die of boredom

It was boredom that had driven her to drugs and crime: and in her case, the crime had not been wholly in pursuit of the drugs, it had been embraced for its own sake. For thrills, for excitement, for a sense of being alive, for a momentary freedom from the tyranny of time. ‘All my childhood,’ Jilly had told Alix, ‘I sat with my eyes on the clock, waiting for things to be over. Waiting for time to pass. Bored? I thought I’d die. I thought I’d die of boredom. And I mean die. I thought I’d just stop breathing, at the dinner table, in front of telly, in school prayers, in lessons. I used to play these games with myself โ€” that I mustn’t look at my watch or at the clock until I’d counted three hundred backwards, until my father had cleared his throat three times, until a cloud edged across the window pane, until the history teacher blew her nose โ€” and then I’d look, and only a poxy five minutes would have passed. Five miserable minutes, out of a lifetime. And it just seemed so stupid โ€” wrong, stupid โ€” to spend the rest of my life waiting for time to pass. Glad when every day was over. Sorry when I woke up every morning. Relieved whenever a minute passed without my counting it out, second by second. What was wrong with me? I don’t know. When I was high, time flew. And it was even better, breaking into the chemist’s, breaking into corner shops. The excitement. Planning what to go for. Hiding in the dark. Listening out. Hearing one’s heart beat. You know what I mean?

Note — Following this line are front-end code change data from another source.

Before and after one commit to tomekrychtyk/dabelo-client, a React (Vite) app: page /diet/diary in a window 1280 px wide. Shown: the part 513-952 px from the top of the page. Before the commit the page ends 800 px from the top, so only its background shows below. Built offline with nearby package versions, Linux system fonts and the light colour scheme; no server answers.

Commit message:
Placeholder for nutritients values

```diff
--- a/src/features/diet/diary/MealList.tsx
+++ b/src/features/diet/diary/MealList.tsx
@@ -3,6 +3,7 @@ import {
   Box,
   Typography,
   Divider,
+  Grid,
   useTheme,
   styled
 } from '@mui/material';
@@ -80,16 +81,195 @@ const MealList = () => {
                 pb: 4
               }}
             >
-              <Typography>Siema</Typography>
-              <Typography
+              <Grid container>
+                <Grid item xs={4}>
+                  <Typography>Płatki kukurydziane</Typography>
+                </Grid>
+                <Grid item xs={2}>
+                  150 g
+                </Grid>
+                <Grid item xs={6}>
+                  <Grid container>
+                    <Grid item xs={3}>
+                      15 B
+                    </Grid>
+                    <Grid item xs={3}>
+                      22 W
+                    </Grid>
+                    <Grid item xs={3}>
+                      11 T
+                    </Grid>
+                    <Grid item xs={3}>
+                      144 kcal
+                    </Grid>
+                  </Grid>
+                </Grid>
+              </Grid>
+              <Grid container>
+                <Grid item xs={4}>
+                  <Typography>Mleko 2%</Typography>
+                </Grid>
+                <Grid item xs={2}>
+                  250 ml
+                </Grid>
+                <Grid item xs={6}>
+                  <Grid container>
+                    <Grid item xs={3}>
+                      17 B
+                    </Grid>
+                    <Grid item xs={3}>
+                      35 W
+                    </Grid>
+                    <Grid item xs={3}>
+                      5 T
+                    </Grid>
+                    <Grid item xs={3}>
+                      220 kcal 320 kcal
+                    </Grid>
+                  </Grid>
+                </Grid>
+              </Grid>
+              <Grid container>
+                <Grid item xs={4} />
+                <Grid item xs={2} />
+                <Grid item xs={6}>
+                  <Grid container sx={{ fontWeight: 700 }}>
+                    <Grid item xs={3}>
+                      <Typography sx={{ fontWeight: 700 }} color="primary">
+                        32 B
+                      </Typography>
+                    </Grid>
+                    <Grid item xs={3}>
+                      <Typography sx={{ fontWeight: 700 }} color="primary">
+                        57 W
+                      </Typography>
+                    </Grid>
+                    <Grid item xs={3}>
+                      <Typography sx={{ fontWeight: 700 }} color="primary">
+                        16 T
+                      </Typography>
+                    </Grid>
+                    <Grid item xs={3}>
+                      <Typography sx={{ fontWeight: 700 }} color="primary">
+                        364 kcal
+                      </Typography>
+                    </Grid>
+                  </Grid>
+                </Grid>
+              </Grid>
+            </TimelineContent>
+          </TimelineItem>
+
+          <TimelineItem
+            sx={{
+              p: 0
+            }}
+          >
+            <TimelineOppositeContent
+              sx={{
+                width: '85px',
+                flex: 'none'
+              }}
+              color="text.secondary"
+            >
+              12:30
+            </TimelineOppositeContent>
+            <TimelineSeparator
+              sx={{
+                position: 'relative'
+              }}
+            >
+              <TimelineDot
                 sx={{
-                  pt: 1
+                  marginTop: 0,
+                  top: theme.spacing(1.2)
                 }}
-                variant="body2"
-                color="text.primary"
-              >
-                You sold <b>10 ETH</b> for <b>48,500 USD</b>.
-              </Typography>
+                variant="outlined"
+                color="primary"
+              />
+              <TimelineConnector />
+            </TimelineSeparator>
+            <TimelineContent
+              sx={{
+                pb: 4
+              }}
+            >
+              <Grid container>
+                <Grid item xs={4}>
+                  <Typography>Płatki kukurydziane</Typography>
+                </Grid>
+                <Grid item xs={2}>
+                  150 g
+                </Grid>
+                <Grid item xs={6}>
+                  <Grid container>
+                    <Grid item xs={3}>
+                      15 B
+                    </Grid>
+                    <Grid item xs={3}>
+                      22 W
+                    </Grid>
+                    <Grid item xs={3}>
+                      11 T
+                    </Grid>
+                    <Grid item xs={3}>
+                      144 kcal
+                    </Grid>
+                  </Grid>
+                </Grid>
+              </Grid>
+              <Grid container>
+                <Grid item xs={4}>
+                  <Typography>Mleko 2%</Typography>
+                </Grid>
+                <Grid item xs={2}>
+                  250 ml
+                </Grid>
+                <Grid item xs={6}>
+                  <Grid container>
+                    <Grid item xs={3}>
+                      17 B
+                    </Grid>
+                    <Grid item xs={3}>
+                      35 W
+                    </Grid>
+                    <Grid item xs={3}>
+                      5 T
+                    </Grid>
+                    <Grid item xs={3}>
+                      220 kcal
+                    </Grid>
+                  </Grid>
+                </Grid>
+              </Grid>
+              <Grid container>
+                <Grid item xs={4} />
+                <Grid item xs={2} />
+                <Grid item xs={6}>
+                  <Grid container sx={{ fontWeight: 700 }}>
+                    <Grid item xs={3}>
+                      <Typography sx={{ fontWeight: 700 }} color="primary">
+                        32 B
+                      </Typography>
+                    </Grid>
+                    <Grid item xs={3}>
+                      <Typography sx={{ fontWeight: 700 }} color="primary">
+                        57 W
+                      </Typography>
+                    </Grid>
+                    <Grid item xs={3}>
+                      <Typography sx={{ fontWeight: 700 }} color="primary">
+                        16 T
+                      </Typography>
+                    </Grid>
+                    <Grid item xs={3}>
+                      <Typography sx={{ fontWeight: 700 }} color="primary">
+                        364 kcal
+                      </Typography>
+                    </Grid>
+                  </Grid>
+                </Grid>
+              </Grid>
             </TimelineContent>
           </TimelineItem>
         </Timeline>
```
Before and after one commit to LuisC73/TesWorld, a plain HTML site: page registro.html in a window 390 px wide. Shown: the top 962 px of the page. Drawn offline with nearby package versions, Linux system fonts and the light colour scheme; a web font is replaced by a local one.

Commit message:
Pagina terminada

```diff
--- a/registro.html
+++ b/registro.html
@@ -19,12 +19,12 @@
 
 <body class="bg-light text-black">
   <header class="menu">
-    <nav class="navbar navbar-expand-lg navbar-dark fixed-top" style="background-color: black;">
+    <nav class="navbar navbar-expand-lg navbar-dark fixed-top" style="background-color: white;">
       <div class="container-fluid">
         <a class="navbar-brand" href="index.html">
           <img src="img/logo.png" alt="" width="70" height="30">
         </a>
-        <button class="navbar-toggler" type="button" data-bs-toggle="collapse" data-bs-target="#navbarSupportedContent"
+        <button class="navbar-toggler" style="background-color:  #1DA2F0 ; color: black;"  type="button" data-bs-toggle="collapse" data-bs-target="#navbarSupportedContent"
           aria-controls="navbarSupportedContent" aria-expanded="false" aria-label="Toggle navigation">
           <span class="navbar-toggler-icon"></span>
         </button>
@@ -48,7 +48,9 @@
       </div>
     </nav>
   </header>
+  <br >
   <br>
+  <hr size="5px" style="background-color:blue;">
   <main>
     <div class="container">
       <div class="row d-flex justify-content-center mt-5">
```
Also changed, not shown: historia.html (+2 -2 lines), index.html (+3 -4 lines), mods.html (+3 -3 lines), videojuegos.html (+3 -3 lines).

Recent Twitter

Leave a Comment

Your email address will not be published. Required fields are marked *

Recent Twitter

website by hamiltro